Beth Shapiro is a distinguished molecular biologist who has specialized in ancient DNA. She has worked on the dodo [pdf] and the late-Pleistocene steppe bison [pdf], been anointed as a "Young Innovator" by The Smithsonian, and won a MacArthur grant. Alas, she seems to have fallen into dubious company.
As she has recounted several times, she became frustrated by the press because every time she returned from a field trip hunting for mammoth DNA, someone asked her about cloning the mammoth. So she looked into it, and decided it was (a) impossible and (b) foolish. She has said that many times, at least twice in my hearing. So what on earth is she doing publishing a book entitled How to Clone a Mammoth? She told Nature:
"I probably should have called the book How One Might Go About Cloning a Mammoth (Should It Become Technically Possible, And If It Were, In Fact, a Good Idea, Which It's Probably Not). But that was a much less compelling title."
Well, she has a point. It does make the book something of a bait-and-switch, though, as some have complained and she has admitted more than once. But there is a good reason that Stewart Brand is still very much on her side, and it's not just that she has let his protégé have lab space to work on reviving the passenger pigeon.
Shapiro is conceptualizing a much more subtle, and potentially dangerous, concept than merely putting a mammoth in a zoo.

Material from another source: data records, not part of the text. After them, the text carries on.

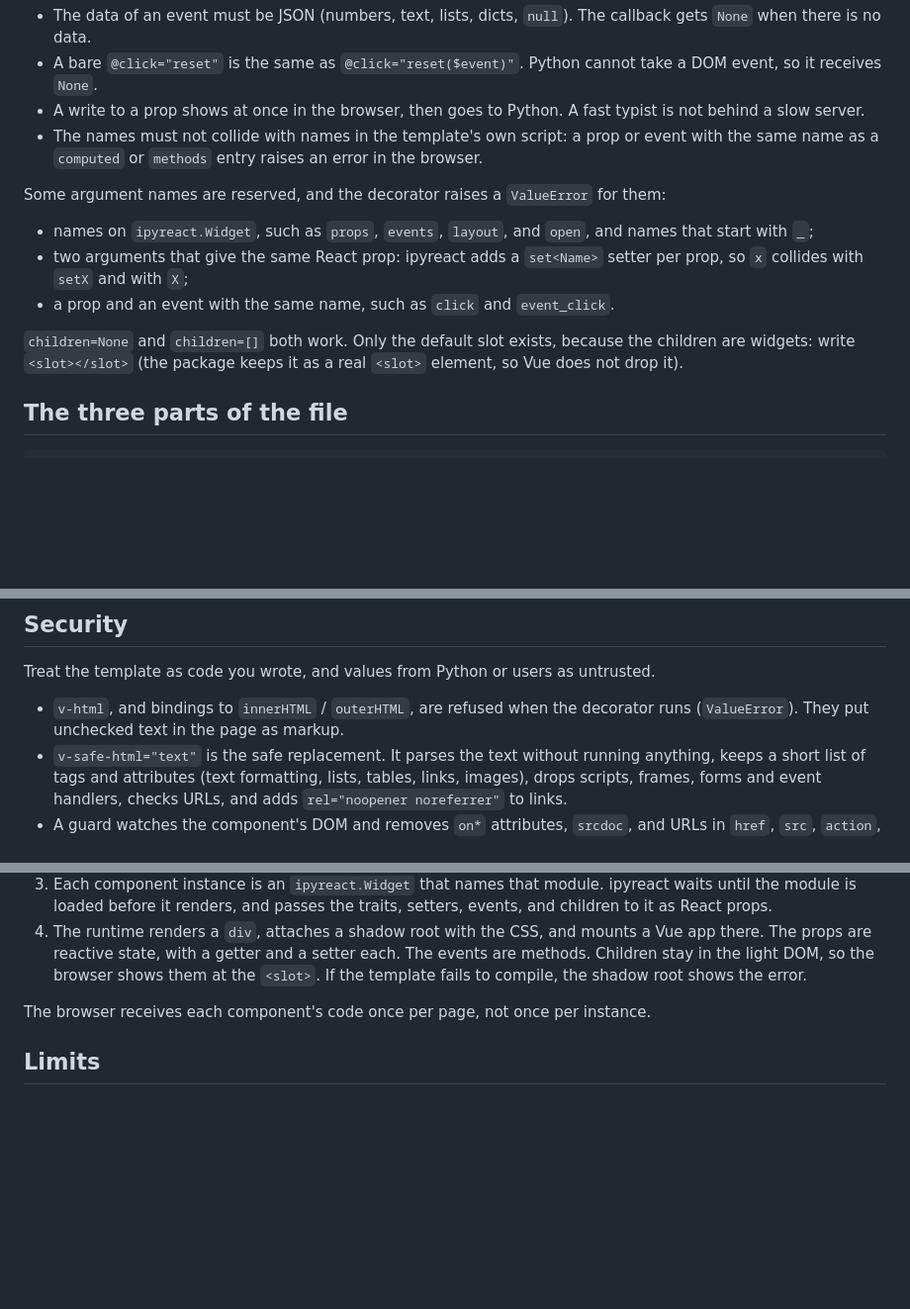
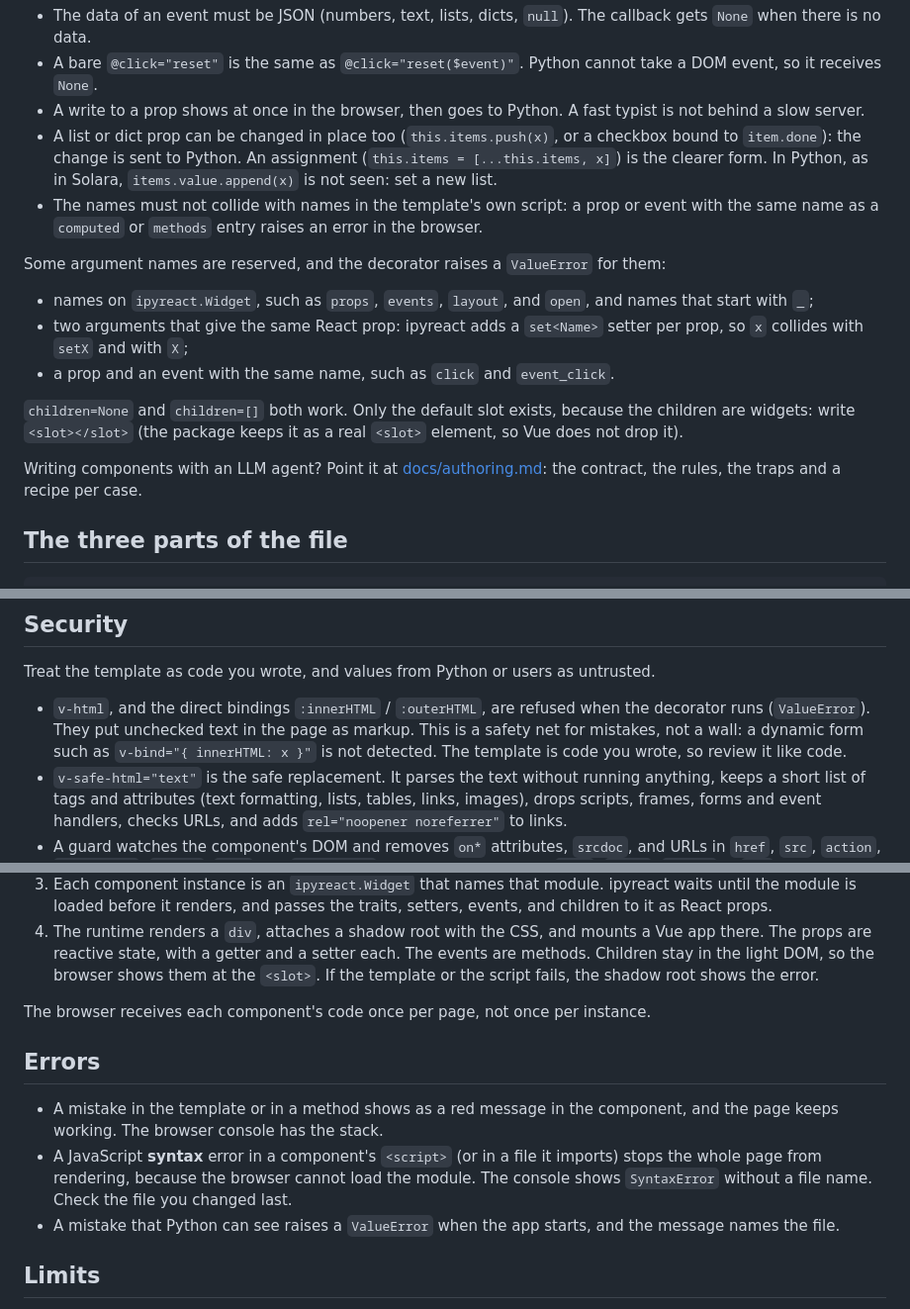
Before and after one commit to JovanVeljanoski/solara-html, a Markdown page: README.md, 3 parts joined by grey strips. Shown at 99% size. Rendered like a GitHub page; blank space fills up the shorter version.

Commit message:
docs: add the authoring guide, document errors and in-place changes, soften the v-html claim
Co-authored-by: Cursor <cursoragent@cursor.com>

```diff
--- a/README.md
+++ b/README.md
@@ -85,6 +85,7 @@ Like in Solara, you change a prop by **assigning** it, and you call an event as
 - The data of an event must be JSON (numbers, text, lists, dicts, `null`). The callback gets `None` when there is no data.
 - A bare `@click="reset"` is the same as `@click="reset($event)"`. Python cannot take a DOM event, so it receives `None`.
 - A write to a prop shows at once in the browser, then goes to Python. A fast typist is not behind a slow server.
+- A list or dict prop can be changed in place too (`this.items.push(x)`, or a checkbox bound to `item.done`): the change is sent to Python. An assignment (`this.items = [...this.items, x]`) is the clearer form. In Python, as in Solara, `items.value.append(x)` is not seen: set a new list.
 - The names must not collide with names in the template's own script: a prop or event with the same name as a `computed` or `methods` entry raises an error in the browser.
 
 Some argument names are reserved, and the decorator raises a `ValueError` for them:
@@ -95,6 +96,8 @@ Some argument names are reserved, and the decorator raises a `ValueError` for th
 
 `children=None` and `children=[]` both work.
 Only the default slot exists, because the children are widgets: write `<slot></slot>` (the package keeps it as a real `<slot>` element, so Vue does not drop it).
+
+Writing components with an LLM agent? Point it at [docs/authoring.md](docs/authoring.md): the contract, the rules, the traps and a recipe per case.
 
 ## The three parts of the file
 
@@ -170,7 +173,8 @@ The reload runs the decorator again only when the component is defined in a file
 
 Treat the template as code you wrote, and values from Python or users as untrusted.
 
-- `v-html`, and bindings to `innerHTML` / `outerHTML`, are refused when the decorator runs (`ValueError`). They put unchecked text in the page as markup.
+- `v-html`, and the direct bindings `:innerHTML` / `:outerHTML`, are refused when the decorator runs (`ValueError`). They put unchecked text in the page as markup.
+  This is a safety net for mistakes, not a wall: a dynamic form such as `v-bind="{ innerHTML: x }"` is not detected. The template is code you wrote, so review it like code.
 - `v-safe-html="text"` is the safe replacement. It parses the text without running anything, keeps a short list of tags and attributes (text formatting, lists, tables, links, images),
   drops scripts, frames, forms and event handlers, checks URLs, and adds `rel="noopener noreferrer"` to links.
 - A guard watches the component's DOM and removes `on*` attributes, `srcdoc`, and URLs in `href`, `src`, `action`, `formaction`, `poster`, `data` and `xlink:href`
@@ -194,9 +198,15 @@ It runs on [ipyreact](https://github.com/widgetti/ipyreact) ES modules, which So
    ipyreact waits until the module is loaded before it renders, and passes the traits, setters, events, and children to it as React props.
 4. The runtime renders a `div`, attaches a shadow root with the CSS, and mounts a Vue app there.
    The props are reactive state, with a getter and a setter each. The events are methods. Children stay in the light DOM, so the browser shows them at the `<slot>`.
-   If the template fails to compile, the shadow root shows the error.
+   If the template or the script fails, the shadow root shows the error.
 
 The browser receives each component's code once per page, not once per instance.
+
+## Errors
+
+- A mistake in the template or in a method shows as a red message in the component, and the page keeps working. The browser console has the stack.
+- A JavaScript **syntax** error in a component's `<script>` (or in a file it imports) stops the whole page from rendering, because the browser cannot load the module. The console shows `SyntaxError` without a file name. Check the file you changed last.
+- A mistake that Python can see raises a `ValueError` when the app starts, and the message names the file.
 
 ## Limits
 
```
Also changed, not shown: other parts of README.md (+2 -0 lines), AGENTS.md (+1 -0 lines), docs/authoring.md (added, +137 -0 lines).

I argue that … the birth of an animal that is capable, thanks to resurrected mammoth DNA, of living where a mammoth once lived and acting, within that environment, like a mammoth would have acted — is a successful de-extinction, even if the genome of this animal is decidedly more elephant-like.
She is hoping to see what are admittedly novel creatures — for instance, "cold-tolerant Asian elephants" — not just fill ecological niches but change entire ecologies, for instance to "lower the temperature of the soil and slow the release of greenhouse gases trapped within it." In her view:
De-extinction is a markedly different approach to planning for and coping with future environmental change than any other strategy that we, as a society, have devised. It will reframe our possibilities.
That is precisely why environmentalists should be wary of these technologies. As a species, we are busily making irreversible changes to the world in which we live. We already know for certain that we have made and probably will continue to make big mistakes. At the very least, plans to deliberately re-engineer ecosystems should be subjected to broad public consultation and strict regulatory oversight. And we should be asking ourselves whether we really want to turn the entire world into Anthropocene Park.
Previously on Biopolitical Times: